October 18, 2023




Joburg Ballet: Don Quixote / Staged by Angela Malan / The Mandela, Joburg Theatre, Braamfontein, Johannesburg


All classical ballets involve stories within stories, and Don Quixote features, among others, the interwoven tales of the eponymous hero (if such he is, as a well-meaning but deluded old codger wandering across the countryside), the romance between Kitri and Basilio and the conflict between their backgrounds, and the other smaller narratives involving dreamed-up dryads and more.

But, in an exuberant, beaming production of a ballet that is well-known but perhaps sometimes undervalued because of its cheerfully frivolous plot, perhaps the most thrilling secondary story in the performance under review was the fresh and exciting partnership between regular (and popular – there are loud cheers as he steps onto stage) soloist Ruan Galdino as Basilio and Darragh Hourrides, in her debut lead role, as Kitri.

Initially, the prospect of watching a new lead featured partnership (albeit between long-time colleagues) is intriguing, but there is more to it than that.
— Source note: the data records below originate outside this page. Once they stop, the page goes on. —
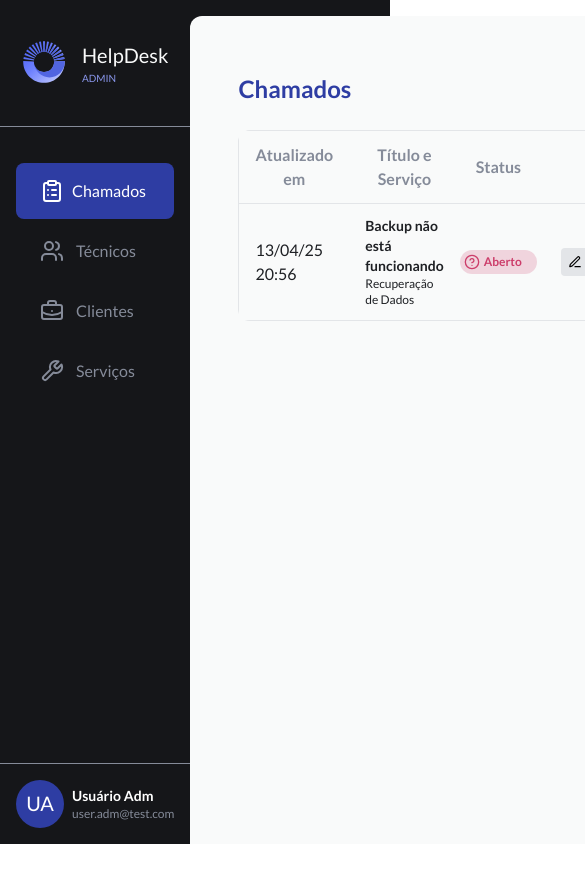
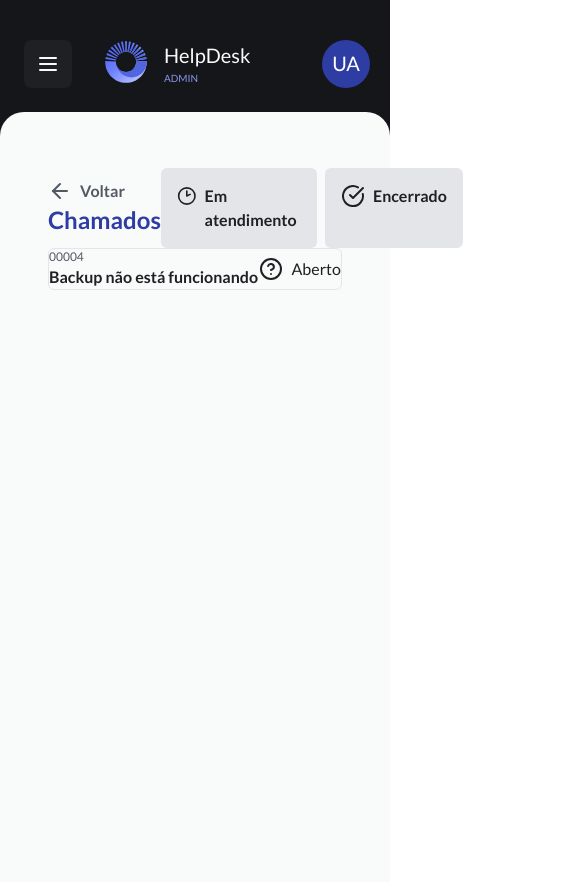
Before and after one commit to vitingg/help-desk-web, a React (Vite) app: page /dashboard/admin in a window 390 px wide. Shown: the top 882 px of the page, 585 px wide, since content can reach past the window. Before the commit the page ends 844 px from the top, so only its background shows below. Built offline with nearby package versions, Linux system fonts and the light colour scheme.

Commit message:
style: mobile working on table component

```diff
--- /dev/null
+++ b/src/modules/admin/components/content.tsx
@@ -0,0 +1,14 @@
+import { TableLayout } from "../../../shared/components/table";
+
+export function Content() {
+  return (
+    <>
+      <div className="flex pt-14">
+        <p className="text-blue-dark font-semibold text-xl">Chamados</p>
+      </div>
+      <div className="pt-6">
+        <TableLayout />
+      </div>
+    </>
+  );
+}
--- a/src/modules/admin/components/dashboard.tsx
+++ b/src/modules/admin/components/dashboard.tsx
@@ -1,15 +1,14 @@
-import { TableWorking } from "../../../shared/components/table";
+import { Content } from "./content";
+import { Detail } from "./second-content";
 
 export function Dashboard() {
   return (
-    <div className="flex-1 rounded-tl-xl bg-gray-600 text-gray-200">
+    <div
+      className="md:flex-1 rounded-tl-3xl rounded-tr-3xl md:rounded-tl-xl md:rounded-tr-none
+    h-full bg-gray-600 text-gray-200"
+    >
       <div className="h-full pl-12 pr-12">
-        <div className="flex pt-14">
-          <p className="text-blue-dark font-semibold text-xl">Chamados</p>
-        </div>
-        <div className="pt-6">
-          <TableWorking />
-        </div>
+        <Detail />
       </div>
     </div>
   );
--- a/src/modules/admin/components/layout.tsx
+++ b/src/modules/admin/components/layout.tsx
@@ -4,7 +4,7 @@ type  LayoutProps = {
 
 export function Layout({children}: LayoutProps) {
   return (
-    <div className="bg-gray-100 h-screen text-gray-600 pt-4 flex">
+    <div className="bg-gray-100 h-screen text-gray-600 pt-4 md:flex">
       {children}
     </div>
   )
--- /dev/null
+++ b/src/modules/admin/components/second-content.tsx
@@ -0,0 +1,40 @@
+import { ArrowLeft, Clock2, CircleCheckBig, CircleHelp } from "lucide-react";
+
+export function Detail() {
+  return (
+    <>
+      <div className="flex justify-between items-center pt-14">
+        <div className="flex flex-col">
+          <p className="text-gray-300 font-semibold gap-2 flex items-center">
+            <ArrowLeft /> Voltar
+          </p>
+          <p className="text-blue-dark font-semibold text-xl">Chamados</p>
+        </div>
+        <div className="font-semibold text-gray-200 flex gap-2">
+          <div className="p-4 flex gap-2 bg-gray-500  rounded-md">
+            <Clock2 /> Em atendimento
+          </div>
+          <div className="p-4 flex gap-2 bg-gray-500 rounded-md">
+            <CircleCheckBig /> Encerrado
+          </div>
+        </div>
+      </div>
+
+      <div className="border border-gray-500 rounded-md">
+        <div className="flex justify-between items-center">
+          <div className="">
+            <p className="text-xs text-gray-300">00004</p>
+            <p className="font-semibold text-gray-200 text-md">
+              Backup não está funcionando{" "}
+            </p>
+          </div>
+          <div className="">
+            <p className="flex gap-2 ">
+              <CircleHelp /> Aberto
+            </p>
+          </div>
+        </div>
+      </div>
+    </>
+  );
+}
--- a/src/shared/components/table/edit-icon.tsx
+++ b/src/shared/components/edit-icon.tsx
@@ -1,5 +1,5 @@
 import { PenLine } from "lucide-react";
-import { Button } from "../button";
+import { Button } from "./button";
 
 export function Icon() {
   return (
--- a/src/shared/components/sidebar.tsx
+++ b/src/shared/components/sidebar.tsx
@@ -1,10 +1,19 @@
 import lightVector from "../../shared/assets/vectors/Logo_IconLight.svg";
-import { ClipboardList, Users, BriefcaseBusiness, Wrench } from "lucide-react";
+import {
+  ClipboardList,
+  Users,
+  BriefcaseBusiness,
+  Wrench,
+  Menu,
+} from "lucide-react";
 
 export function Sidebar() {
   return (
-    <nav className="h-full w-52 flex flex-col justify-between">
+    <nav className="md:h-full md:w-52 flex md:flex-col md:justify-between items-center justify-between">
       <div className="pt-6 pb-6 flex gap-4 justify-center">
+        <div className="bg-gray-200 ml-6 mr-4 text-gray-600 p-3 rounded-lg md:hidden">
+          <Menu />
+        </div>
         <img src={lightVector} alt="" className="w-11 h-11" />
         <span>
           <p className="text-lg">HelpDesk</p>
@@ -12,9 +21,9 @@ export function Sidebar() {
         </span>
       </div>
 
-      <hr className="my-4 border-t-1 border-gray-400" />
+      <hr className="my-4 hidden md:table-cell w-full border-t-1 border-gray-500 opacity-10" />
 
-      <div className="flex flex-col flex-1 justify-start pt-5">
+      <div className="hidden md:flex flex-col flex-1 justify-start pt-5">
         <ul className="space-y-1 flex flex-col pr-4 pl-4">
           <li className=" text-white px-6 py-4 border-0 rounded-lg bg-blue-dark">
             <a className="flex gap-2 items-center" href="">
@@ -46,13 +55,14 @@ export function Sidebar() {
         </ul>
       </div>
 
-      <hr className="my-4 pt- border-t-1 border-gray-400" />
-      <div className="p-4 pt-0">
+      <hr className="my-4 hidden md:table-cell w-full border-t-1 border-gray-500 opacity-10" />
+
+      <div className="md:p-4 pt-0 mr-5">
         <div className="flex gap-2 items-center justify-center">
           <p className="bg-blue-dark text-lg rounded-full w-12 h-12 text-white flex items-center justify-center">
             UA
           </p>
-          <div className="flex flex-col">
+          <div className="hidden md:flex flex-col">
             <p className="text-sm font-semibold text-white">Usuário Adm</p>
             <p className="text-xs text-gray-400">user.adm@test.com</p>
           </div>
--- a/src/shared/components/table/index.tsx
+++ b/src/shared/components/table/index.tsx
@@ -5,7 +5,7 @@ import { TableHead } from "./table-head";
 import { TableHeader } from "./table-header";
 import { TableRow } from "./table-row";
 
-export function TableWorking() {
+export function TableLayout() {
   return (
     <Table>
       <TableHeader>
@@ -22,16 +22,93 @@ export function TableWorking() {
       <TableBody>
         <TableRow>
           <TableCell>13/04/25 20:56</TableCell>
-          <TableCell hideOnMobile className="font-semibold ">00003</TableCell>
+          <TableCell hideOnMobile className="font-semibold ">
+            00003
+          </TableCell>
           <TableCell>
             <div className="text-sm font-semibold text-gray-200">
               Backup não está funcionando
             </div>
-            <div className="text-xs text-gray-200">Recuperação de Dados </div>
+            <div className="text-xs font-medium text-gray-200">
+              Recuperação de Dados{" "}
+            </div>
           </TableCell>
           <TableCell hideOnMobile>R$ 180,00</TableCell>
-          <TableCell hideOnMobile hasAbbreviation="AC">André Costa</TableCell>
-          <TableCell hideOnMobile hasAbbreviation="CS">Carlos Silva</TableCell>
+          <TableCell hideOnMobile hasAbbreviation="AC">
+            André Costa
+          </TableCell>
+          <TableCell hideOnMobile hasAbbreviation="CS">
+            Carlos Silva
+          </TableCell>
+          <TableCell status="Aberto" />
+        </TableRow>
+
+        <TableRow>
+          <TableCell>13/04/25 20:56</TableCell>
+          <TableCell hideOnMobile className="font-semibold ">
+            00003
+          </TableCell>
+          <TableCell>
+            <div className="text-sm font-semibold text-gray-200">
+              Backup não está funcionando
+            </div>
+            <div className="text-xs font-medium text-gray-200">
+              Recuperação de Dados{" "}
+            </div>
+          </TableCell>
+          <TableCell hideOnMobile>R$ 180,00</TableCell>
+          <TableCell hideOnMobile hasAbbreviation="AC">
+            André Costa
+          </TableCell>
+          <TableCell hideOnMobile hasAbbreviation="CS">
+            Carlos Silva
+          </TableCell>
+          <TableCell status="Em Atendimento" />
+        </TableRow>
+
+        <TableRow>
+          <TableCell>13/04/25 20:56</TableCell>
+          <TableCell hideOnMobile className="font-semibold ">
+            00003
+          </TableCell>
+          <TableCell>
+            <div className="text-sm font-semibold text-gray-200">
+              Backup não está funcionando
+            </div>
+            <div className="text-xs font-medium text-gray-200">
+              Recuperação de Dados{" "}
+            </div>
+          </TableCell>
+          <TableCell hideOnMobile>R$ 180,00</TableCell>
+          <TableCell hideOnMobile hasAbbreviation="AC">
+            André Costa
+          </TableCell>
+          <TableCell hideOnMobile hasAbbreviation="CS">
+            Carlos Silva
+          </TableCell>
+          <TableCell status="Fechado" />
+        </TableRow>
+
+        <TableRow>
+          <TableCell>13/04/25 20:56</TableCell>
+          <TableCell hideOnMobile className="font-semibold ">
+            00003
+          </TableCell>
+          <TableCell>
+            <div className="text-sm font-semibold text-gray-200">
+              Backup não está funcionando
+            </div>
+            <div className="text-xs font-medium text-gray-200">
+              Recuperação de Dados{" "}
+            </div>
+          </TableCell>
+          <TableCell hideOnMobile>R$ 180,00</TableCell>
+          <TableCell hideOnMobile hasAbbreviation="AC">
+            André Costa
+          </TableCell>
+          <TableCell hideOnMobile hasAbbreviation="CS">
+            Carlos Silva
+          </TableCell>
           <TableCell status="Aberto" />
         </TableRow>
       </TableBody>
--- a/src/shared/components/table/table-cell.tsx
+++ b/src/shared/components/table/table-cell.tsx
@@ -16,7 +16,7 @@ const tableCellVariants = cva("", {
     type: {
       default: "px-4 py-3",
       profile: "px-6 py-2 gap-2",
-      status: " ",
+      status: "p-1",
     },
   },
   defaultVariants: {
@@ -82,7 +82,7 @@ type StatusProps = VariantProps<typeof statusVariants> & {
 };
 
 // utilizando o cva pra manusear mais fácil os status
-const statusVariants = cva("p-1 gap-1 flex items-center rounded-2xl", {
+const statusVariants = cva("gap-1 inline-flex p-1 flex items-center rounded-2xl", {
   variants: {
     status: {
       Aberto: "bg-feedback-openBackground text-feedback-open",
@@ -101,7 +101,7 @@ const statusIcons = {
   Fechado: CircleCheckBig,
 };
 
-// função status que manega o ícone
+// função status que maneja o ícone
 function Status({ status }: StatusProps) {
   const Icon = statusIcons[status];
 
--- a/src/shared/components/table/table-row.tsx
+++ b/src/shared/components/table/table-row.tsx
@@ -1,5 +1,5 @@
 import type { ReactNode } from "react";
-import { Icon } from "./edit-icon";
+import { Icon } from "../edit-icon";
 
 type TableRowProps = {
   children: ReactNode;
--- a/src/shared/components/table/table.tsx
+++ b/src/shared/components/table/table.tsx
@@ -6,8 +6,11 @@ type tableProps = {
 
 export function Table({ children }: tableProps) {
   return (
-    <div className="relative overflow-hidden rounded-xl">
-      <table className="w-full border border-gray-500">{children}</table>
-    </div>
+    <table
+      className="border-separate border-spacing-0 w-full
+    border border-gray-500 rounded-lg overflow-hidden"
+    >
+      {children}
+    </table>
   );
 }
```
Galdino suffered a debilitating ankle industry fairly recently and has done incredibly well to be on stage for this production at all – and it would be foolish to assume that audiences would not be at least a little nervous watching him doing jumps and lifts. And with Hourrides picking up not only the extra responsibility of the lead role but also the technical and physical challenges, the quality and intensity of her response would be unavoidably under the microscope.

Happily – for the dancers themselves, the company (still in transition in terms of major changes in administrative staff) and the audience, the pair more than just pull it off. They both excel technically, with one seconds-long lift in particular providing proof of either Galdino’s progress in healing or his high pain threshold and both matching the other for emotional expression, both in passion and in entertaining, wordless acting using their faces and bodies.

Other individual highlights include Craig Pedro’s outrageously camp Gamache, who steals every scene he’s in; Cristina Nakos as a sultry Mercedes; Chloe Blair, who makes Cupid Variation the unmissable focus of the Dream scene; and Gabriel Fernandes, whose Espada has a strut and a panache to go with a sensational sneer.

Having the Johannesburg Philharmonic Orchestra in the pit improves an already delightful experience by several levels. If you’re lucky enough to sit near the front, it’s possible to feel the vibrations of the massed strings, horns and percussion, and appreciating the musicians’ sublime skills at the same time as you regard the athleticism and flair of the dancers means the magic of sitting in a theatre feels immediately present from the opening scene onwards.